IGN

IGN's Alex Welch interviewed Kong: Skull Island's director in the run up to the film's release, and told the website that "Your first thought when you see him towering over you should be that this is a god." According to Welch, Jordan Vogt-Roberts achieved exactly that, praising the way the Detroit-born helmer re-imagined the legendary ape for a new generation with "an adrenaline-fueled montage of carnage and destruction that King Kong fans have likely been waiting their whole lives to see." From there, the thrills come thick and fast, so much so that Welch likens the whole experience to a white-knuckle ride. "There are moments when it feels more like an amusement park ride than a traditional monster movie origin story, taking full advantage of the set piece and stylistic opportunities available—it's a thrill ride for people ready to kick off 2017 with a big bang."

Den of Geek

Unlike critics who bemoaned the lack of an intimate relationship between Kong: Skull Island's eponymous ape and his female human visitor (more on that shortly), Den of Geek's Don Kaye felt that this latest re-telling of Kong's story actually benefits from having the inter-species romance watered down.

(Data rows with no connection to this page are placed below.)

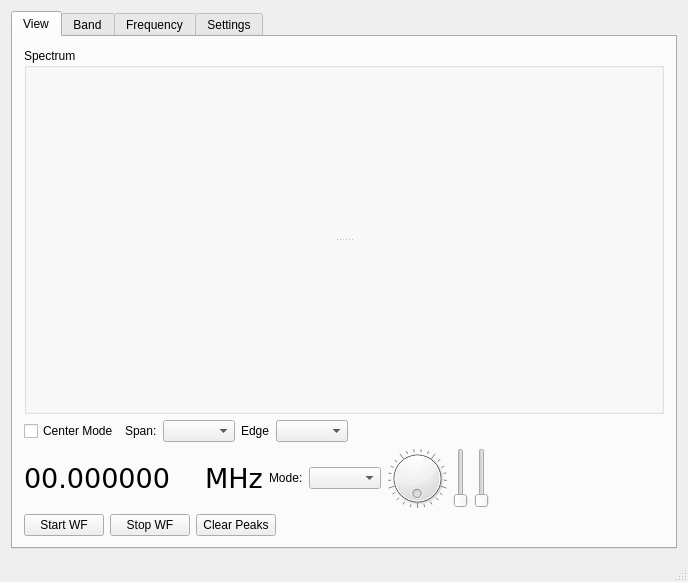
Qt form wfmain.ui (adecarolis/wfweb) before a commit.
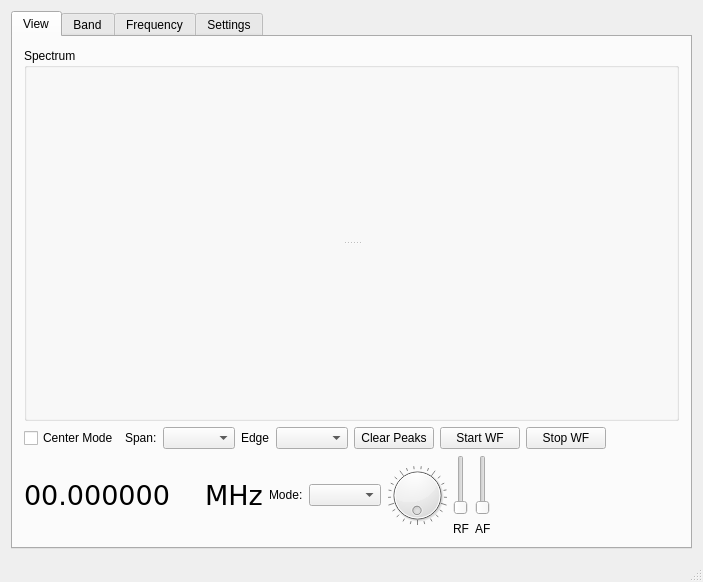
The same form after that commit. The open tabs and pages were chosen to show the change. Custom widgets are drawn as their Qt base class.

```diff
--- a/wfmain.ui
+++ b/wfmain.ui
@@ -6,7 +6,7 @@
    <rect>
     <x>0</x>
     <y>0</y>
-    <width>630</width>
+    <width>703</width>
     <height>582</height>
    </rect>
   </property>
@@ -75,6 +75,27 @@
           <item>
            <widget class="QComboBox" name="scopeEdgeCombo"/>
           </item>
+          <item>
+           <widget class="QPushButton" name="clearPeakBtn">
+            <property name="text">
+             <string>Clear Peaks</string>
+            </property>
+           </widget>
+          </item>
+          <item>
+           <widget class="QPushButton" name="startBtn">
+            <property name="text">
+             <string>Start WF</string>
+            </property>
+           </widget>
+          </item>
+          <item>
+           <widget class="QPushButton" name="stopBtn">
+            <property name="text">
+             <string>Stop WF</string>
+            </property>
+           </widget>
+          </item>
           <item>
            <spacer name="horizontalSpacer_2">
             <property name="orientation">
@@ -187,6 +208,11 @@
            </widget>
           </item>
           <item>
+           <layout class="QVBoxLayout" name="verticalLayout_8">
+            <property name="rightMargin">
+             <number>0</number>
+            </property>
+            <item>
            <widget class="QSlider" name="rfGainSlider">
             <property name="maximumSize">
              <size>
@@ -206,6 +232,26 @@
            </widget>
           </item>
           <item>
+             <widget class="QLabel" name="label_10">
+              <property name="maximumSize">
+               <size>
+                <width>16777215</width>
+                <height>15</height>
+               </size>
+              </property>
+              <property name="text">
+               <string>RF</string>
+              </property>
+             </widget>
+            </item>
+           </layout>
+          </item>
+          <item>
+           <layout class="QVBoxLayout" name="verticalLayout_9">
+            <property name="rightMargin">
+             <number>0</number>
+            </property>
+            <item>
            <widget class="QSlider" name="afGainSlider">
             <property name="maximumSize">
              <size>
@@ -225,6 +271,21 @@
            </widget>
           </item>
           <item>
+             <widget class="QLabel" name="label_11">
+              <property name="maximumSize">
+               <size>
+                <width>16777215</width>
+                <height>15</height>
+               </size>
+              </property>
+              <property name="text">
+               <string>AF</string>
+              </property>
+             </widget>
+            </item>
+           </layout>
+          </item>
+          <item>
            <spacer name="horizontalSpacer_3">
             <property name="orientation">
              <enum>Qt::Horizontal</enum>
@@ -239,57 +300,6 @@
           </item>
          </layout>
         </item>
-        <item>
-         <layout class="QHBoxLayout" name="horizontalLayout">
-          <item>
-           <widget class="QPushButton" name="startBtn">
-            <property name="text">
-             <string>Start WF</string>
-            </property>
-           </widget>
-          </item>
-          <item>
-           <widget class="QPushButton" name="stopBtn">
-            <property name="text">
-             <string>Stop WF</string>
-            </property>
-           </widget>
-          </item>
-          <item>
-           <widget class="QPushButton" name="clearPeakBtn">
-            <property name="text">
-             <string>Clear Peaks</string>
-            </property>
-           </widget>
-          </item>
-          <item>
-           <spacer name="horizontalSpacer_6">
-            <property name="orientation">
-             <enum>Qt::Horizontal</enum>
-            </property>
-            <property name="sizeHint" stdset="0">
-             <size>
-              <width>40</width>
-              <height>20</height>
-             </size>
-            </property>
-           </spacer>
-          </item>
-          <item>
-           <spacer name="horizontalSpacer">
-            <property name="orientation">
-             <enum>Qt::Horizontal</enum>
-            </property>
-            <property name="sizeHint" stdset="0">
-             <size>
-              <width>40</width>
-              <height>20</height>
-             </size>
-            </property>
-           </spacer>
-          </item>
-         </layout>
-        </item>
        </layout>
       </widget>
       <widget class="QWidget" name="bandTab">
```
Left out of the diff: 57 changed lines with no effect on the pictures. Lines whose indentation alone changed are shown as unchanged.
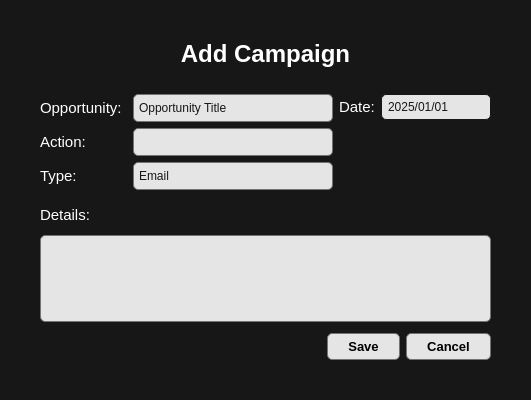
This is CRM/views/ui/add_campaign.ui in ImGaby123/SalesOptimizer-CRM as Qt 5 draws it before an edit. The edited form follows.
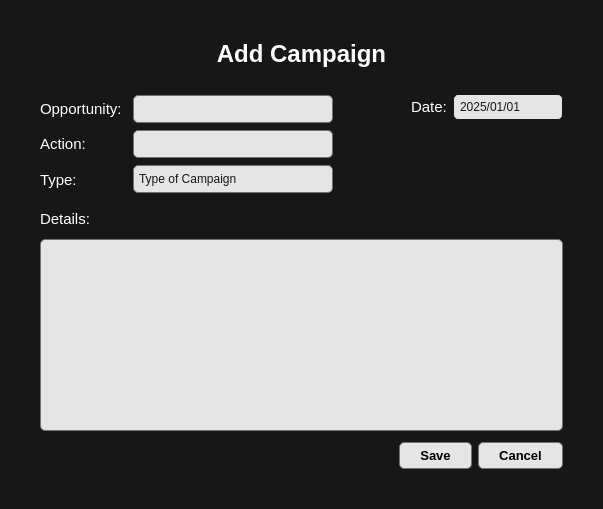
This is the edited form. Icons and pictures are not drawn.

What changed in the file:
```diff
--- a/CRM/views/ui/add_campaign.ui
+++ b/CRM/views/ui/add_campaign.ui
@@ -6,8 +6,8 @@
    <rect>
     <x>0</x>
     <y>0</y>
-    <width>528</width>
-    <height>400</height>
+    <width>603</width>
+    <height>509</height>
    </rect>
   </property>
   <property name="windowTitle">
@@ -18,9 +18,15 @@
 background-color: #171717;
 color: white;</string>
   </property>
-  <layout class="QGridLayout" name="gridLayout">
-   <item row="0" column="0">
     <widget class="QFrame" name="main_frame">
+   <property name="geometry">
+    <rect>
+     <x>11</x>
+     <y>11</y>
+     <width>581</width>
+     <height>487</height>
+    </rect>
+   </property>
      <property name="frameShape">
       <enum>QFrame::Shape::StyledPanel</enum>
      </property>
@@ -183,30 +189,45 @@
           <item>
            <layout class="QVBoxLayout" name="verticalLayout_4">
             <item>
-             <widget class="QComboBox" name="opportunity_title_combo">
+           <widget class="QLineEdit" name="opportunity_title_line">
+            <property name="enabled">
+             <bool>false</bool>
+            </property>
+            <property name="sizePolicy">
+             <sizepolicy hsizetype="Preferred" vsizetype="Fixed">
+              <horstretch>0</horstretch>
+              <verstretch>0</verstretch>
+             </sizepolicy>
+            </property>
+            <property name="minimumSize">
+             <size>
+              <width>200</width>
+              <height>0</height>
+             </size>
+            </property>
+            <property name="maximumSize">
+             <size>
+              <width>16777215</width>
+              <height>16777215</height>
+             </size>
+            </property>
+            <property name="font">
+             <font>
+              <family>Segoe UI</family>
+              <pointsize>9</pointsize>
+              <italic>false</italic>
+              <bold>false</bold>
+             </font>
+            </property>
               <property name="styleSheet">
-               <string notr="true">QComboBox {
+             <string notr="true">QLineEdit {
     background-color: #E5E5E5;
-    color: #171717;
+	color: rgb(0, 0, 0);
     border: 1px solid #737373;
     border-radius: 5px;
-    padding: 5px;
-    font: 10pt &quot;Segoe UI&quot;;
-}
-
-QComboBox::drop-down {
-    border: none;
-}
-
-QComboBox QAbstractItemView {
-    background-color: #E5E5E5;
-    color: #171717;
-    border-radius: 10px;
+	padding: 5px;
 }</string>
               </property>
-              <property name="placeholderText">
-               <string>Opportunity Title</string>
-              </property>
              </widget>
             </item>
             <item>
@@ -276,14 +297,12 @@
     border-radius: 10px;
 }</string>
               </property>
-              <item>
-               <property name="text">
-                <string>Email</string>
-               </property>
-              </item>
+            <property name="placeholderText">
+             <string>Type of Campaign</string>
+            </property>
               <item>
                <property name="text">
-                <string>Social Media</string>
+              <string>CAMPAIGN</string>
                </property>
               </item>
               <item>
@@ -758,8 +777,6 @@
       </item>
      </layout>
     </widget>
-   </item>
-  </layout>
  </widget>
  <resources/>
  <connections/>
```
Left out of the diff: 27 changed lines with no effect on the pictures. Lines whose indentation alone changed are shown as unchanged.
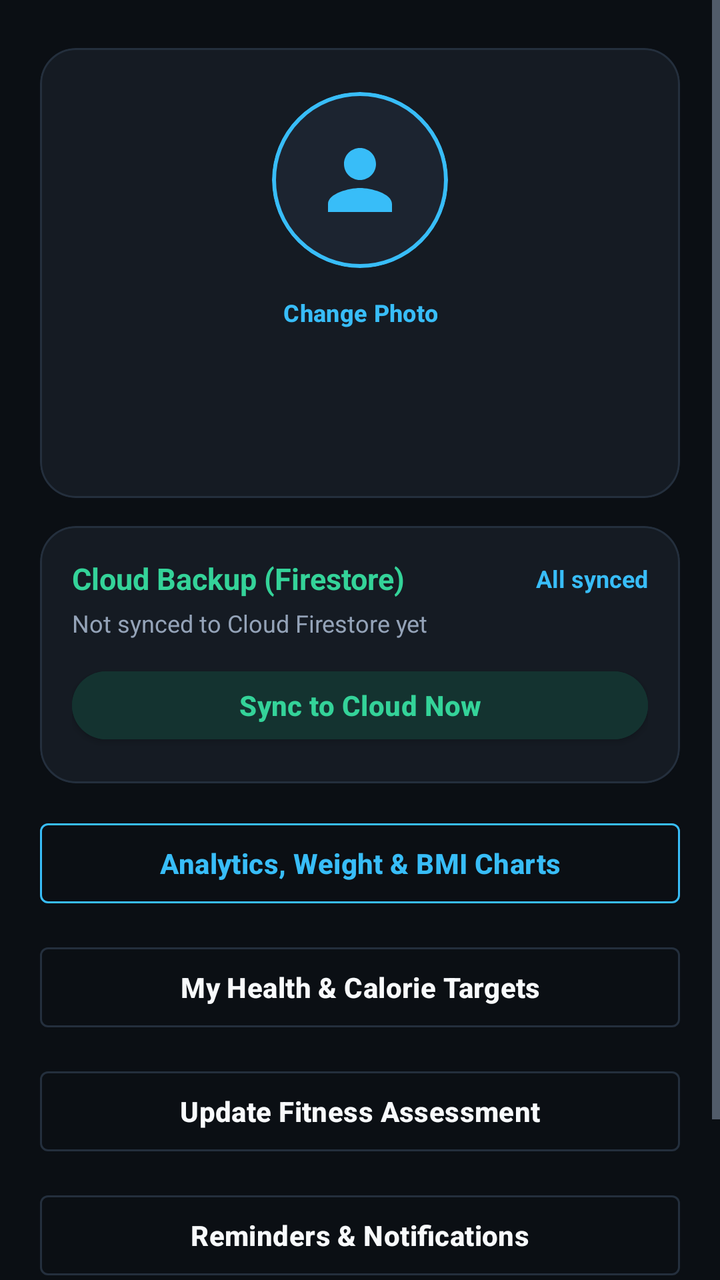
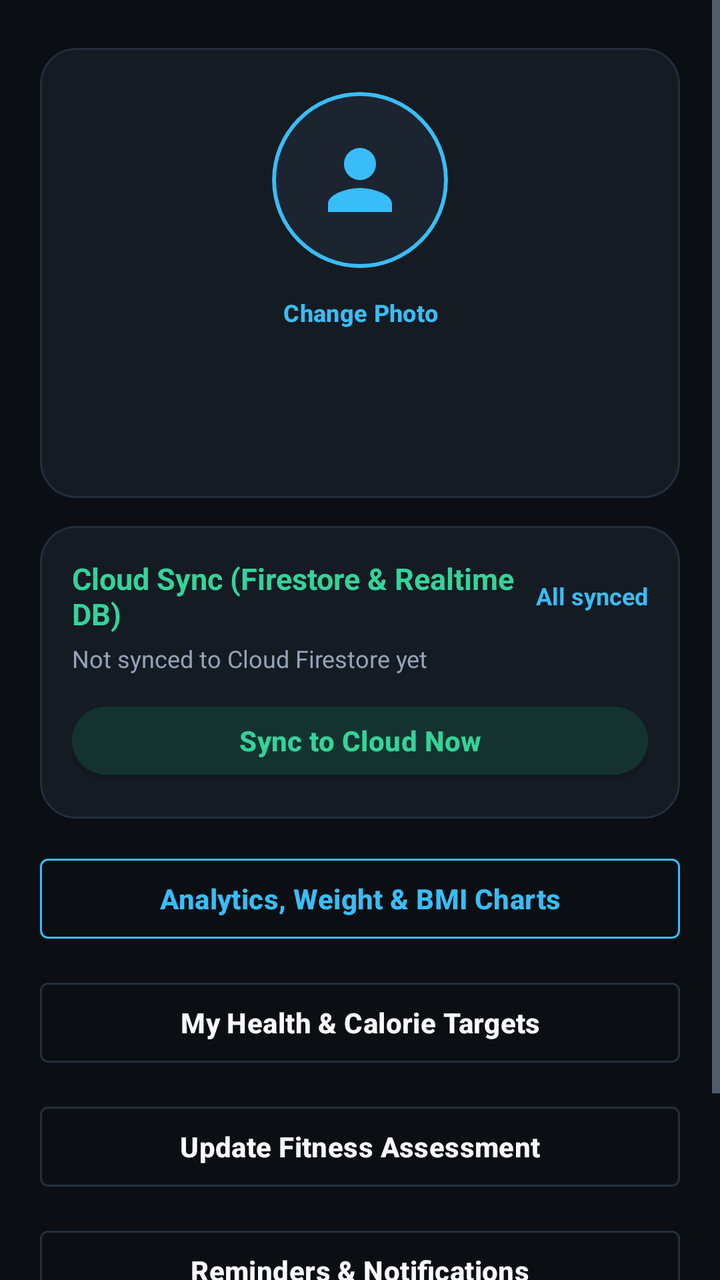

Two renders of the same Android screen: before a commit and after it. Below are the layout's source before the change and the commit's diff.
<!-- AndroidManifest.xml: application theme Theme.FitTrackerPro -->
<!-- res/layout/fragment_profile.xml -->
<?xml version="1.0" encoding="utf-8"?>
<ScrollView xmlns:android="http://schemas.android.com/apk/res/android"
    xmlns:app="http://schemas.android.com/apk/res-auto"
    android:layout_width="match_parent"
    android:layout_height="match_parent"
    android:background="@color/background"
    android:fillViewport="true">

    <LinearLayout
        android:layout_width="match_parent"
        android:layout_height="wrap_content"
        android:gravity="center_horizontal"
        android:orientation="vertical"
        android:padding="20dp">

        
        <com.google.android.material.card.MaterialCardView
            android:layout_width="match_parent"
            android:layout_height="wrap_content"
            android:layout_marginTop="4dp">

            <LinearLayout
                android:layout_width="match_parent"
                android:layout_height="wrap_content"
                android:gravity="center"
                android:orientation="vertical"
                android:padding="22dp">

                <com.google.android.material.card.MaterialCardView
                    android:id="@+id/cardProfileAvatar"
                    android:layout_width="88dp"
                    android:layout_height="88dp"
                    app:cardBackgroundColor="@color/card_elevated"
                    app:cardCornerRadius="44dp"
                    app:strokeColor="@color/accent_cyan"
                    app:strokeWidth="2dp">

                    <ImageView
                        android:id="@+id/ivProfileAvatar"
                        android:layout_width="match_parent"
                        android:layout_height="match_parent"
                        android:layout_gravity="center"
                        android:contentDescription="Profile Avatar"
                        android:padding="20dp"
                        android:scaleType="centerCrop"
                        android:src="@drawable/ic_nav_profile"
                        app:tint="@color/accent_cyan" />
                </com.google.android.material.card.MaterialCardView>

                <com.google.android.material.button.MaterialButton
                    android:id="@+id/btnChangePhoto"
                    style="@style/Widget.MaterialComponents.Button.TextButton"
                    android:layout_width="wrap_content"
                    android:layout_height="36dp"
                    android:layout_marginTop="4dp"
                    android:text="Change Photo"
                    android:textColor="@color/accent_cyan"
                    android:textSize="12sp" />

                <TextView
                    android:id="@+id/tvName"
                    android:layout_width="wrap_content"
                    android:layout_height="wrap_content"
                    android:layout_marginTop="4dp"
                    android:textColor="@color/text_primary"
                    android:textSize="22sp"
                    android:textStyle="bold" />

                <TextView
                    android:id="@+id/tvEmail"
                    android:layout_width="wrap_content"
                    android:layout_height="wrap_content"
                    android:layout_marginTop="2dp"
                    android:textColor="@color/text_secondary"
                    android:textSize="13sp" />
            </LinearLayout>
        </com.google.android.material.card.MaterialCardView>

        
        <com.google.android.material.card.MaterialCardView
            android:layout_width="match_parent"
            android:layout_height="wrap_content"
            android:layout_marginTop="14dp">

            <LinearLayout
                android:layout_width="match_parent"
                android:layout_height="wrap_content"
                android:orientation="vertical"
                android:padding="16dp">

                <LinearLayout
                    android:layout_width="match_parent"
                    android:layout_height="wrap_content"
                    android:gravity="center_vertical"
                    android:orientation="horizontal">

                    <TextView
                        android:layout_width="0dp"
                        android:layout_height="wrap_content"
                        android:layout_weight="1"
                        android:text="Cloud Backup (Firestore)"
                        android:textColor="@color/accent_emerald"
                        android:textSize="15sp"
                        android:textStyle="bold" />

                    <TextView
                        android:id="@+id/tvUnsyncedBadge"
                        android:layout_width="wrap_content"
                        android:layout_height="wrap_content"
                        android:text="All synced"
                        android:textColor="@color/accent_cyan"
                        android:textSize="12sp"
                        android:textStyle="bold" />
                </LinearLayout>

                <TextView
                    android:id="@+id/tvSyncStatus"
                    android:layout_width="match_parent"
                    android:layout_height="wrap_content"
                    android:layout_marginTop="4dp"
                    android:text="Not synced to Cloud Firestore yet"
                    android:textColor="@color/text_secondary"
                    android:textSize="12sp" />

                <com.google.android.material.button.MaterialButton
                    android:id="@+id/btnSyncNow"
                    android:layout_width="match_parent"
                    android:layout_height="46dp"
                    android:layout_marginTop="10dp"
                    android:backgroundTint="@color/button_surface_teal"
                    android:text="Sync to Cloud Now"
                    android:textColor="@color/accent_emerald" />
            </LinearLayout>
        </com.google.android.material.card.MaterialCardView>

        
        <com.google.android.material.button.MaterialButton
            android:id="@+id/btnProgress"
            style="@style/Widget.MaterialComponents.Button.OutlinedButton"
            android:layout_width="match_parent"
            android:layout_height="52dp"
            android:layout_marginTop="14dp"
            android:text="Analytics, Weight &amp; BMI Charts"
            android:textColor="@color/accent_cyan"
            app:strokeColor="@color/accent_cyan" />

        <com.google.android.material.button.MaterialButton
            android:id="@+id/btnTargets"
            style="@style/Widget.MaterialComponents.Button.OutlinedButton"
            android:layout_width="match_parent"
            android:layout_height="52dp"
            android:layout_marginTop="10dp"
            android:text="My Health &amp; Calorie Targets"
            android:textColor="@color/text_primary"
            app:strokeColor="@color/card_stroke" />

        <com.google.android.material.button.MaterialButton
            android:id="@+id/btnEditAssessment"
            style="@style/Widget.MaterialComponents.Button.OutlinedButton"
            android:layout_width="match_parent"
            android:layout_height="52dp"
            android:layout_marginTop="10dp"
            android:text="Update Fitness Assessment"
            android:textColor="@color/text_primary"
            app:strokeColor="@color/card_stroke" />

        <com.google.android.material.button.MaterialButton
            android:id="@+id/btnSettings"
            style="@style/Widget.MaterialComponents.Button.OutlinedButton"
            android:layout_width="match_parent"
            android:layout_height="52dp"
            android:layout_marginTop="10dp"
            android:text="Reminders &amp; Notifications"
            android:textColor="@color/text_primary"
            app:strokeColor="@color/card_stroke" />

        <com.google.android.material.button.MaterialButton
            android:id="@+id/btnLogout"
            android:layout_width="match_parent"
            android:layout_height="52dp"
            android:layout_marginTop="16dp"
            android:backgroundTint="@color/card_elevated"
            android:text="Log Out"
            android:textColor="@color/accent_coral" />

    </LinearLayout>
</ScrollView>
<!-- resources referenced by this layout -->
<resources>
  <color name="accent_coral">#FB7185</color>
  <color name="accent_cyan">#38BDF8</color>
  <color name="accent_emerald">#34D399</color>
  <color name="background">#0B0F14</color>
  <color name="button_surface_teal">#143330</color>
  <color name="card_elevated">#1C2430</color>
  <color name="card_stroke">#242F3D</color>
  <color name="text_primary">#F8FAFC</color>
  <color name="text_secondary">#94A3B8</color>
  <!-- drawable ic_nav_profile (drawable) -->
  <vector android:height="24dp" android:tint="#000000"
      android:viewportHeight="24" android:viewportWidth="24"
      android:width="24dp" xmlns:android="http://schemas.android.com/apk/res/android">
      <path android:fillColor="@android:color/white" android:pathData="M12,12c2.21,0 4,-1.79 4,-4s-1.79,-4 -4,-4 -4,1.79 -4,4 1.79,4 4,4zM12,14c-2.67,0 -8,1.34 -8,4v2h16v-2c0,-2.66 -5.33,-4 -8,-4z"/>
  </vector>
  <style name="Theme.FitTrackerPro" parent="Theme.MaterialComponents.NoActionBar">
          <item name="colorPrimary">@color/accent</item>
          <item name="colorPrimaryVariant">@color/accent_dark</item>
          <item name="colorOnPrimary">@color/background</item>
          <item name="colorSecondary">@color/accent_cyan</item>
          <item name="colorOnSecondary">@color/background</item>
          <item name="colorSurface">@color/card</item>
          <item name="colorOnSurface">@color/text_primary</item>
          <item name="colorOnBackground">@color/text_primary</item>
          <item name="colorError">@color/error</item>
          <item name="android:colorBackground">@color/background</item>
          <item name="android:windowBackground">@color/background</item>
          <item name="android:textColorPrimary">@color/text_primary</item>
          <item name="android:textColorSecondary">@color/text_secondary</item>
          <item name="android:statusBarColor">@color/background</item>
          <item name="android:navigationBarColor">@color/card</item>
  
          
          <item name="materialButtonStyle">@style/Widget.FitTrackerPro.Button</item>
          <item name="materialCardViewStyle">@style/Widget.FitTrackerPro.CardView</item>
      </style>
  <color name="accent">#2DD4BF</color>
  <color name="accent_dark">#10B981</color>
  <color name="card">#151B23</color>
  <color name="error">#EF4444</color>
  <style name="Widget.FitTrackerPro.Button" parent="Widget.MaterialComponents.Button">
          <item name="cornerRadius">24dp</item>
          <item name="android:textAllCaps">false</item>
          <item name="android:letterSpacing">0.01</item>
          <item name="android:textStyle">bold</item>
          <item name="elevation">0dp</item>
      </style>
  <style name="Widget.FitTrackerPro.CardView" parent="Widget.MaterialComponents.CardView">
          <item name="cardBackgroundColor">@color/card</item>
          <item name="cardCornerRadius">18dp</item>
          <item name="cardElevation">0dp</item>
          <item name="strokeColor">@color/card_stroke</item>
          <item name="strokeWidth">1dp</item>
      </style>
</resources>

<!-- the commit's change to res/layout/fragment_profile.xml (unified diff, before → after) -->
@@ -98,7 +98,7 @@
                         android:layout_width="0dp"
                         android:layout_height="wrap_content"
                         android:layout_weight="1"
-                        android:text="Cloud Backup (Firestore)"
+                        android:text="Cloud Sync (Firestore &amp; Realtime DB)"
                         android:textColor="@color/accent_emerald"
                         android:textSize="15sp"
                         android:textStyle="bold" />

In his review, Kaye praised Brie Larson for allowing her character (a war photojournalist and peace activist) to "feel for the big ape while refreshingly avoiding most of the 'beauty and the beast' trappings of previous Kong movies." Male counterpart Tom Hiddleston also came in for praise here, said to have brought a "nice mercenary attitude and formidable physical prowess" to the role of disillusioned British pilot James Conrad; however, Kaye called the fact that the human characters, story and the overall pacing are all handled well "a pleasant bonus. Above all, the movie is fun."

Time Out

While he praised the spectacular effects work on show in Kong: Skull Island for being very "easy to follow," Time Out's Joshua Rothkopf wasn't as taken by the "gleeful, look-at-me-ma garishness." He compared large chunks of the film to a typical Vietnam War picture that breaks out "every glorious cliché in the book, from slo-mo helicopters against a huge red sun to an endless stream of grungy rock nuggets by Creedence Clearwater Revival." Rothkopf's chief criticism? Vogt-Roberts' film can't escape the giant shadow of the original, in part because it fails to develop the relationship that 1933 Kong shared with leading lady Fay Wray. "You still hope for that classic psychosexual tension between woman and ape; it's a disappointment that [Brie] Larson only rides the hairy paw once—and she hardly seems in thrall of the experience."

The Guardian

The Guardian's Peter Bradshaw has been reviewing films for the British newspaper since 1999, and in that time he's given a select number of scathing one-star reviews. Kong: Skull Island is a surprise new member of that undesirable group, dubbed a "fantastically muddled and exasperatingly dull quasi-update of the King Kong story" by the veteran writer, who called Vogt-Roberts' version of the giant ape one "deprived of his kingship and his mystery." Bradshaw's chief complaint was the focus (or lack of it) on the titular monster, who he feels plays second fiddle to the island he inhabits, full of the reptilian creatures called skullcrawlers. "The dramatic presence of Kong himself is muddled. The film tries to make him the island's noble-savage deity, the hairy good guy, as opposed to the huge baddie lizards who are scuttling around the place but are kept in check by the mighty Kong."